Researchers have identified personal characteristics and behaviors that increase the chance of developing breast cancer. These are called risk factors. Risk factors do not cause breast cancer but can impact the likelihood that an individual will develop breast cancer. Risk factors are not guarantees that one will or will not have cancer in one’s lifetime. There are women who have several risk factors and never develop breast cancer and there are women who have few or no risk factors and develop breast cancer. Talk to your health care provider about your personal risk.

You can control some risk factors by altering your behavior; however other risk factors are part of who you are and are not controllable.

Factors that may increase your risk of developing breast cancer include:
• Being a woman
• Getting older (As women age, the likelihood of getting breast cancer increases, and one out of every eight women in the United States will develop breast cancer in her lifetime.)
• Family history of breast cancer—especially among first-degree relatives (parent, sibling or child)
• Having a genetic condition, such as a mutated copy of BRCA1 or BRCA 2 or other genes linked to breast cancer
• Having high breast density on a mammogram
• A personal history of breast or ovarian cancer, Hodgkin’s lymphoma (Hodgkin’s disease), uterine cancer, thyroid cancer, colon cancer or melanoma
• Previous occurrence of hyperplasia, DCIS (ductal carcinoma in situ) or LCIS (lobular carcinoma in situ)
• Having first pregnancy later in life or not having children
• Starting menstrual periods early (before age 12)
• Late menopause (after age 55)
• Being exposed to large amounts of radiation to the chest area
• Being overweight, especially after menopause
• Having more than one alcoholic drink a day
• Current or recent use of estrogen and progesterone or estrogen only hormone replacement therapy (HRT), or using HRT for a long time
• Current or recent use of birth control pills

Factors that may decrease your risk of developing breast cancer include:
• Maintaining a healthy weight or losing weight after menopause
• Being physically active
• Breastfeeding
• Limiting the amount of alcohol that you drink

Numerous studies have shown that the following are not risk factors:
• Using hair dye
• Miscarriages or abortion

Additional Resources:

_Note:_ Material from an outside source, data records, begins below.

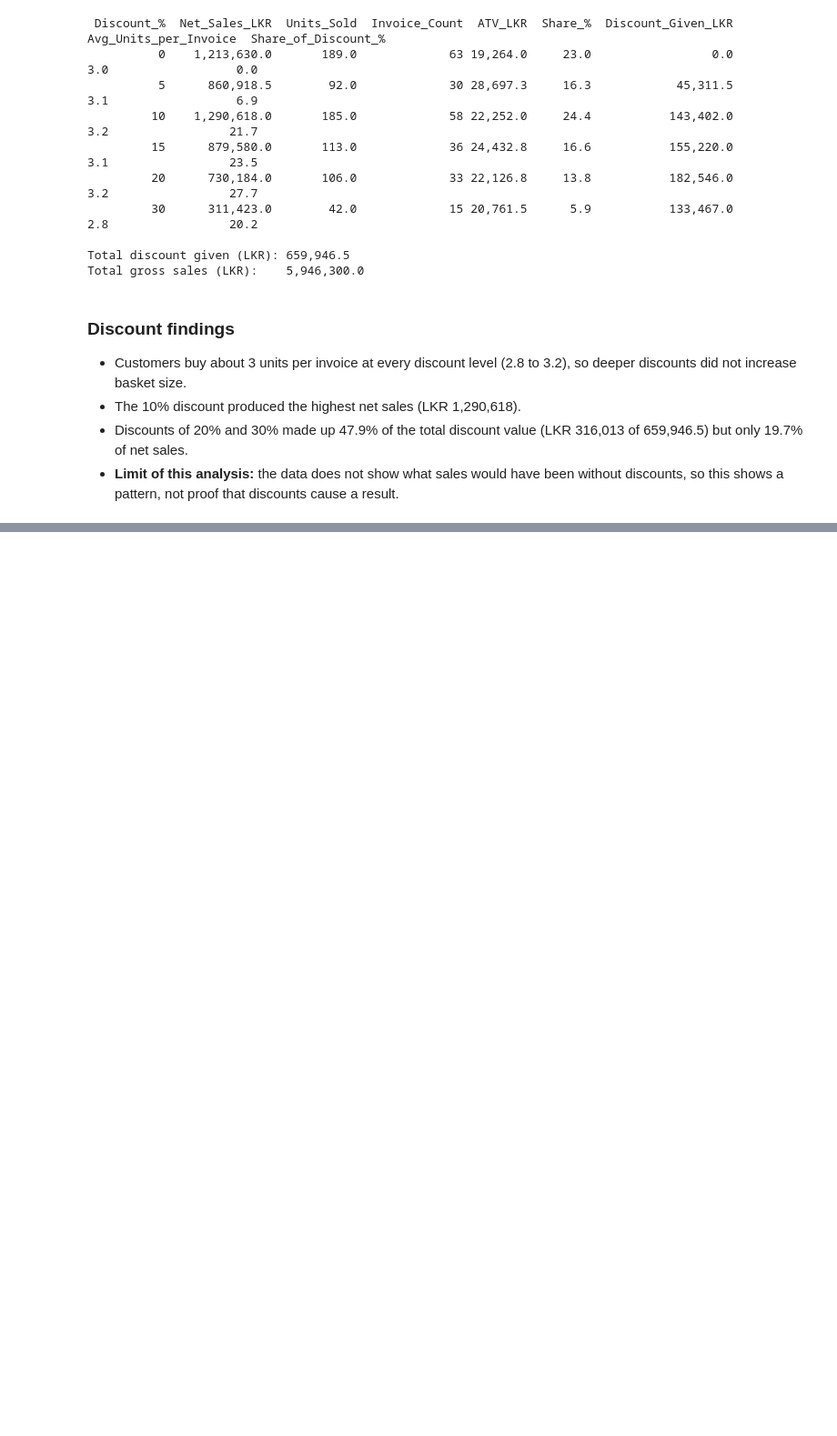
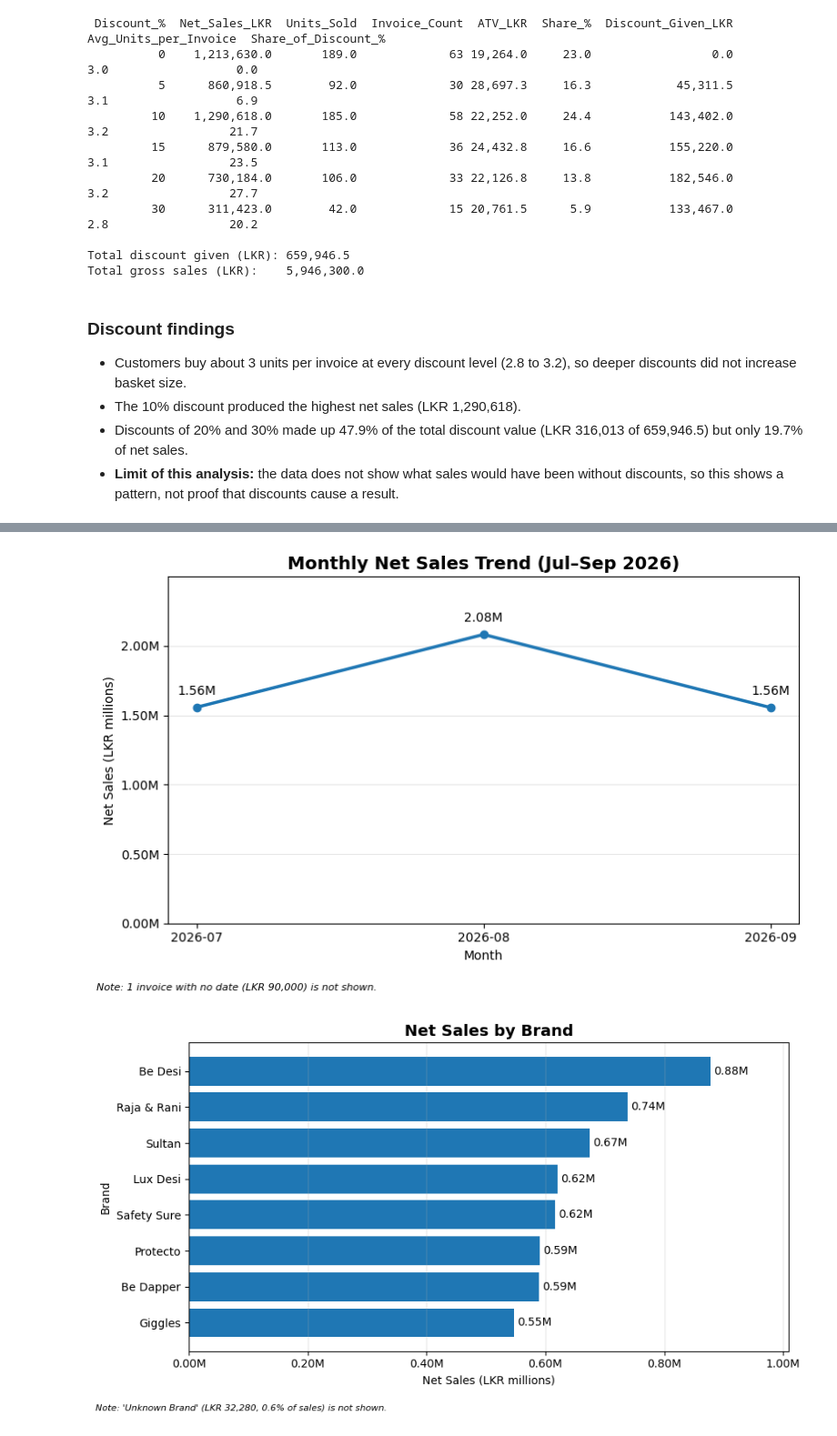
Before and after one commit to nvtharindukothalawala-tech/Retail-sales-analysis, a Jupyter notebook: Retail_Sales_Analysis.ipynb, the cells around one changed output, grey strips where cells are left out. Shown at 91% size. Saved outputs shown, nothing was run; the diff lists cells and outputs as text; code cells hidden in the pictures; blank space fills up the shorter version.

Commit message:
Complete Task 3: charts

```diff
--- a/Retail_Sales_Analysis.ipynb
+++ b/Retail_Sales_Analysis.ipynb
@@ -582,0 +588,70 @@ Total gross sales (LKR):    5,946,300.0
+# %%
+# --- Task 3: Charts ---
+import os
+import matplotlib.pyplot as plt
+from matplotlib.ticker import FuncFormatter
+
+os.makedirs("outputs", exist_ok=True)
+
+# Show axis numbers as millions with 2 decimals (e.g. 1,250,000 -> 1.25M)
+def millions(x, pos):
+    return f"{x/1e6:.2f}M"
+
+# ---------- Chart 1: Monthly sales trend ----------
+month_plot = monthly_summary[monthly_summary["Month"] != "No Date"]
+
+fig, ax = plt.subplots(figsize=(8, 5))
+ax.plot(month_plot["Month"], month_plot["Net_Sales_LKR"], marker="o", linewidth=2.5)
+
+# Write the value above each point
+for x, y in zip(month_plot["Month"], month_plot["Net_Sales_LKR"]):
+    ax.annotate(f"{y/1e6:.2f}M", (x, y), textcoords="offset points", xytext=(0, 10), ha="center")
+
+ax.set_title("Monthly Net Sales Trend (Jul–Sep 2026)", fontsize=14, fontweight="bold")
+ax.set_xlabel("Month")
+ax.set_ylabel("Net Sales (LKR millions)")
+ax.yaxis.set_major_formatter(FuncFormatter(millions))
+ax.set_ylim(0, month_plot["Net_Sales_LKR"].max() * 1.2)
+ax.grid(axis="y", alpha=0.3)
+fig.text(0.01, 0.01, "Note: 1 invoice with no date (LKR 90,000) is not shown.", fontsize=8, style="italic")
+plt.tight_layout(rect=[0, 0.04, 1, 1])
+fig.savefig("outputs/monthly_sales_trend.png", dpi=150)
+plt.show()
+
+
+# ---------- Reusable bar chart ----------
+def bar_chart(data, label_col, title, y_label, filename, note):
+    """Horizontal bar chart of net sales, biggest bar at the top."""
+    data = data.sort_values("Net_Sales_LKR")  # ascending, so the biggest ends up on top
+    fig, ax = plt.subplots(figsize=(9, 5))
+    bars = ax.barh(data[label_col], data["Net_Sales_LKR"])
+    ax.bar_label(bars, labels=[f"{v/1e6:.2f}M" for v in data["Net_Sales_LKR"]], padding=3)
+    ax.set_title(title, fontsize=14, fontweight="bold")
+    ax.set_xlabel("Net Sales (LKR millions)")
+    ax.set_ylabel(y_label)
+    ax.xaxis.set_major_formatter(FuncFormatter(millions))
+    ax.set_xlim(0, data["Net_Sales_LKR"].max() * 1.15)
+    ax.grid(axis="x", alpha=0.3)
+    fig.text(0.01, 0.01, note, fontsize=8, style="italic")
+    plt.tight_layout(rect=[0, 0.04, 1, 1])
+    fig.savefig(filename, dpi=150)
+    plt.show()
+
+# ---------- Chart 2: Brand-wise net sales ----------
+bar_chart(
+    brand_summary[brand_summary["Brand"] != "Unknown Brand"],
+    "Brand", "Net Sales by Brand", "Brand",
+    "outputs/brand_net_sales.png",
+    "Note: 'Unknown Brand' (LKR 32,280, 0.6% of sales) is not shown.",
+)
+
+# ---------- Chart 3: Outlet-wise net sales ----------
+bar_chart(
+    outlet_summary[outlet_summary["Outlet"] != "Unknown Outlet"],
+    "Outlet", "Net Sales by Outlet", "Outlet",
+    "outputs/outlet_net_sales.png",
+    "Note: 'Unknown Outlet' (LKR 4,050, 0.1% of sales) is not shown.",
+)
+# %% [output]
+[figure, added]
+[figure, added]
```
Also changed, not shown: parts of 2 cells of this notebook, 3 other files.
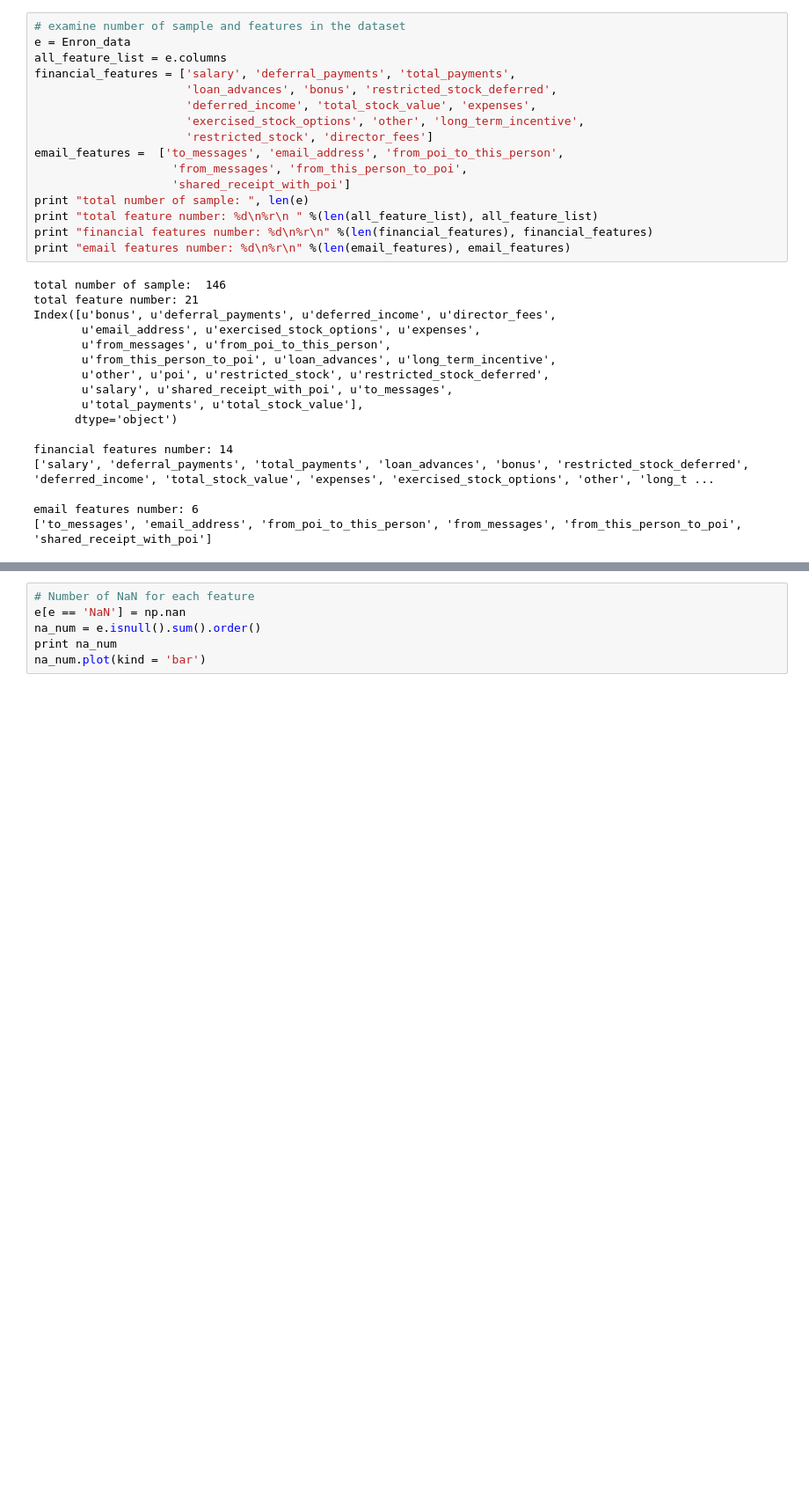
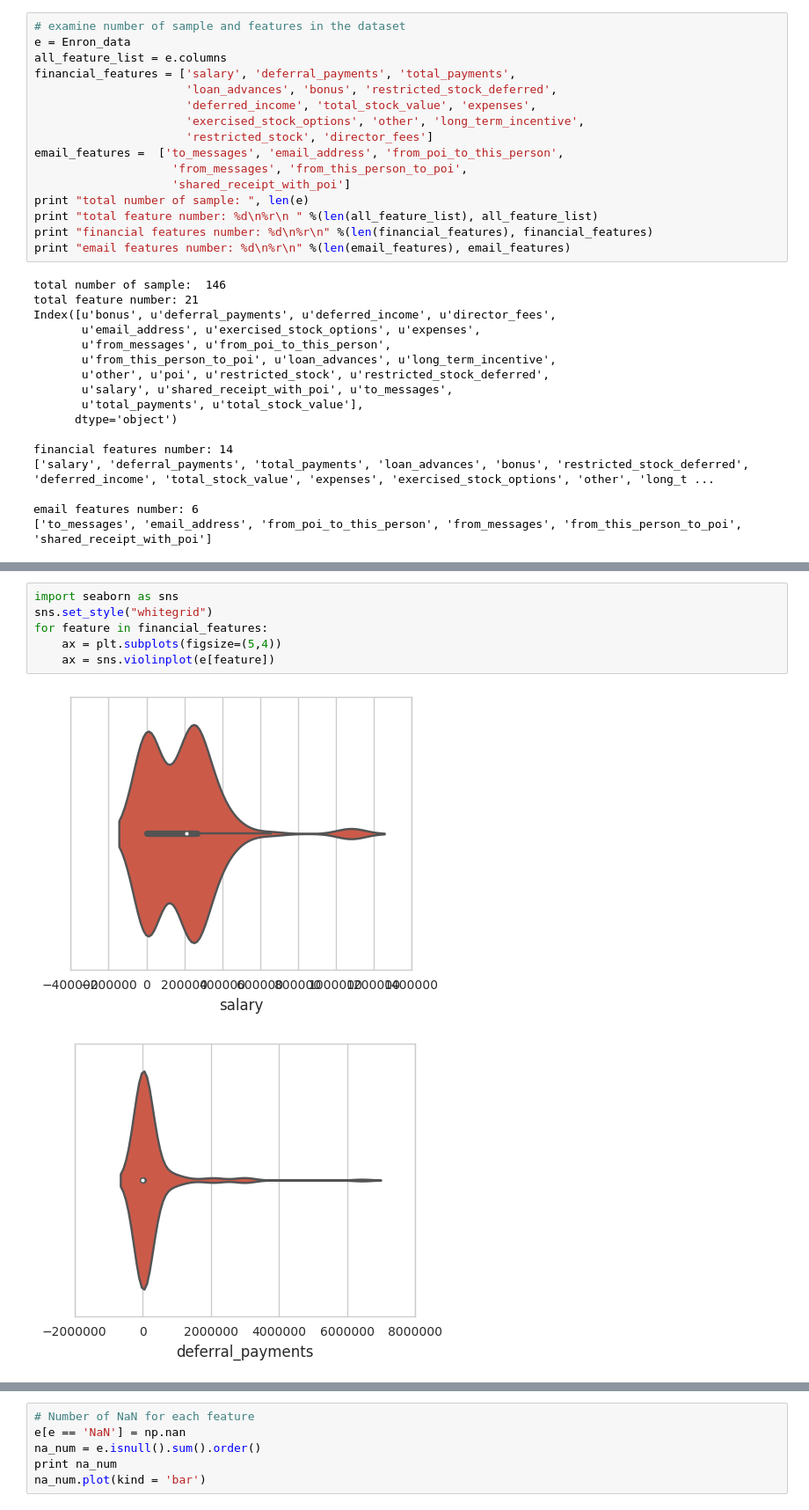
Before and after one commit to yangforbig/Udacity_Github, a Jupyter notebook: Data Analyst Nanodegree/P5 Identify Fraud from Enron Email/final_project/Enron dataset.ipynb, the cells around one changed output, grey strips where cells are left out. Shown at 88% size. Cells and saved outputs as stored; diff of their text form; blank space fills up the shorter version.

```diff
--- a/Data Analyst Nanodegree/P5 Identify Fraud from Enron Email/final_project/Enron dataset.ipynb
+++ b/Data Analyst Nanodegree/P5 Identify Fraud from Enron Email/final_project/Enron dataset.ipynb
@@ -58,0 +93,9 @@ email features number: 6
+# %%
+import seaborn as sns
+sns.set_style("whitegrid")
+for feature in financial_features:
+    ax = plt.subplots(figsize=(5,4))
+    ax = sns.violinplot(e[feature])
+# %% [output]
+[figure, added]
+[figure, added]
```
Also changed, not shown: parts of 31 cells of this notebook, 2 other files.
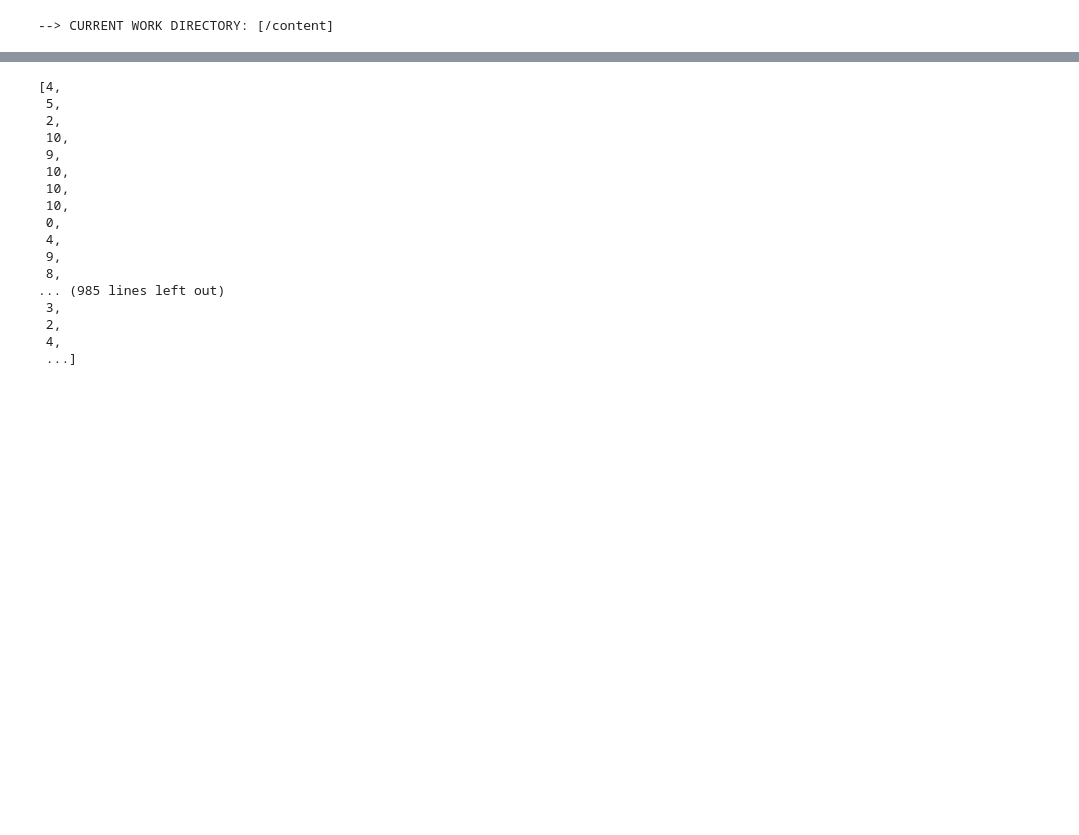
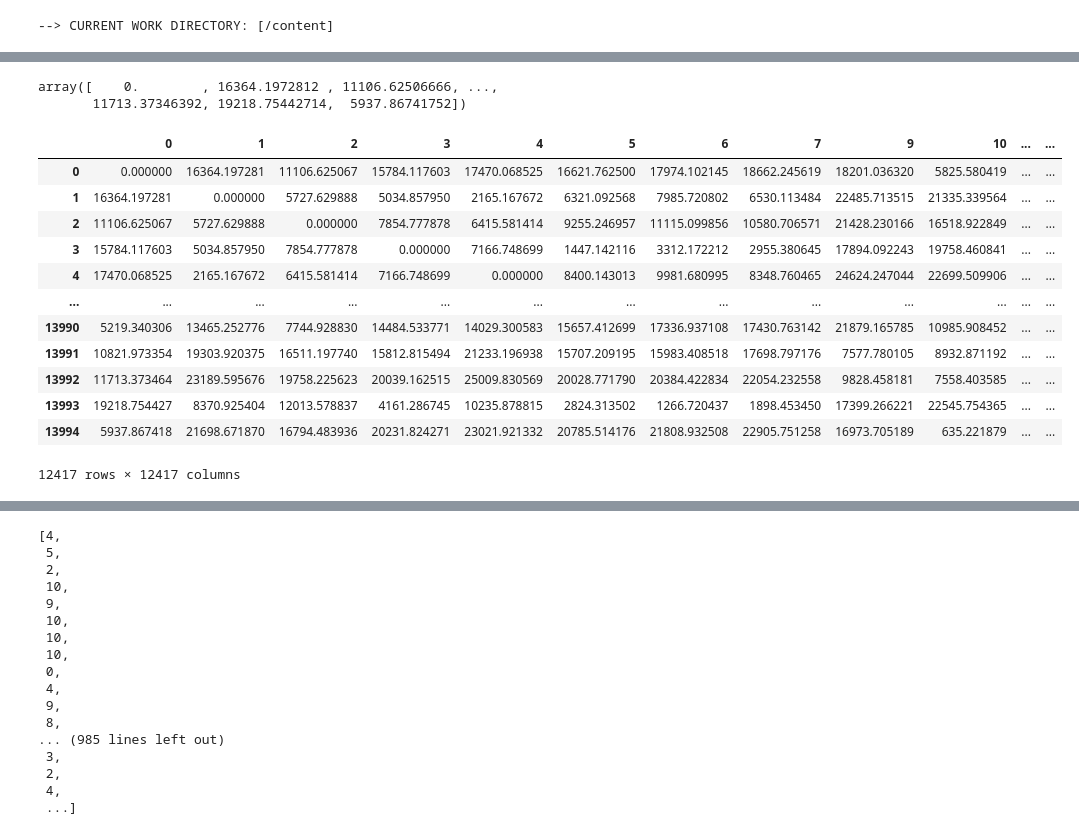
Before and after one commit to Osw1997/tsl, a Jupyter notebook: examples/notebooks/replication_notebook.ipynb, the cells around one changed output, grey strips where cells are left out. Cells and saved outputs as stored; diff of their text form; code cells hidden in the pictures; blank space fills up the shorter version.

```diff
--- a/examples/notebooks/replication_notebook.ipynb
+++ b/examples/notebooks/replication_notebook.ipynb
@@ -294 +271,36 @@ array([inf, inf, inf, ..., inf, inf, inf])
+# %%
+dist[0]
+# %% [output]
+array([    0.        , 16364.1972812 , 11106.62506666, ...,
+       11713.37346392, 19218.75442714,  5937.86741752])
+# %%
+def distance_matrix_crimes(df):
+    #cambiamos la proyección para distancias en metros
+    df = gpd.GeoDataFrame(
+        df, geometry = gpd.points_from_xy(df.long, df.lat),
+        crs="EPSG:4326"
+    )
+    df = df.set_crs('EPSG:4326').to_crs('EPSG:3857')
+    dist = df.geometry.apply(lambda g: df.distance(g))
+
+dft10 = dft[:].copy()
+
+gdft = gpd.GeoDataFrame(dft10, crs='EPSG:4326').to_crs('EPSG:3857')
+gdft.geometry.apply(lambda g: gdft.distance(g))
+# gpd.GeoDataFrame(dft10, geometry = gpd.points_from_xy(dft[:10].long, dft[:10].lat), crs="EPSG:4326")
+#
+# %% [output]
+|  | 0 | 1 | 2 | 3 | 4 | 5 | 6 | 7 | 9 | 10 | ... | ... |
+| 0 | 0.000000 | 16364.197281 | 11106.625067 | 15784.117603 | 17470.068525 | 16621.762500 | 17974.102145 | 18662.245619 | 18201.036320 | 5825.580419 | ... | ... |
+| 1 | 16364.197281 | 0.000000 | 5727.629888 | 5034.857950 | 2165.167672 | 6321.092568 | 7985.720802 | 6530.113484 | 22485.713515 | 21335.339564 | ... | ... |
+| 2 | 11106.625067 | 5727.629888 | 0.000000 | 7854.777878 | 6415.581414 | 9255.246957 | 11115.099856 | 10580.706571 | 21428.230166 | 16518.922849 | ... | ... |
+| 3 | 15784.117603 | 5034.857950 | 7854.777878 | 0.000000 | 7166.748699 | 1447.142116 | 3312.172212 | 2955.380645 | 17894.092243 | 19758.460841 | ... | ... |
+| 4 | 17470.068525 | 2165.167672 | 6415.581414 | 7166.748699 | 0.000000 | 8400.143013 | 9981.680995 | 8348.760465 | 24624.247044 | 22699.509906 | ... | ... |
+| ... | ... | ... | ... | ... | ... | ... | ... | ... | ... | ... | ... | ... |
+| 13990 | 5219.340306 | 13465.252776 | 7744.928830 | 14484.533771 | 14029.300583 | 15657.412699 | 17336.937108 | 17430.763142 | 21879.165785 | 10985.908452 | ... | ... |
+| 13991 | 10821.973354 | 19303.920375 | 16511.197740 | 15812.815494 | 21233.196938 | 15707.209195 | 15983.408518 | 17698.797176 | 7577.780105 | 8932.871192 | ... | ... |
+| 13992 | 11713.373464 | 23189.595676 | 19758.225623 | 20039.162515 | 25009.830569 | 20028.771790 | 20384.422834 | 22054.232558 | 9828.458181 | 7558.403585 | ... | ... |
+| 13993 | 19218.754427 | 8370.925404 | 12013.578837 | 4161.286745 | 10235.878815 | 2824.313502 | 1266.720437 | 1898.453450 | 17399.266221 | 22545.754365 | ... | ... |
+| 13994 | 5937.867418 | 21698.671870 | 16794.483936 | 20231.824271 | 23021.921332 | 20785.514176 | 21808.932508 | 22905.751258 | 16973.705189 | 635.221879 | ... | ... |
+12417 rows × 12417 columns
 # %%
```
Also changed, not shown: parts of 8 cells of this notebook.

Susan G. Komen for the Cure®: Risk Factors and Prevention(Under “Breast Health Information” choose the “Risk Factors and Prevention” sub-section.  We have found the “Breast Cancer Risk Factors Table” particularly helpful.)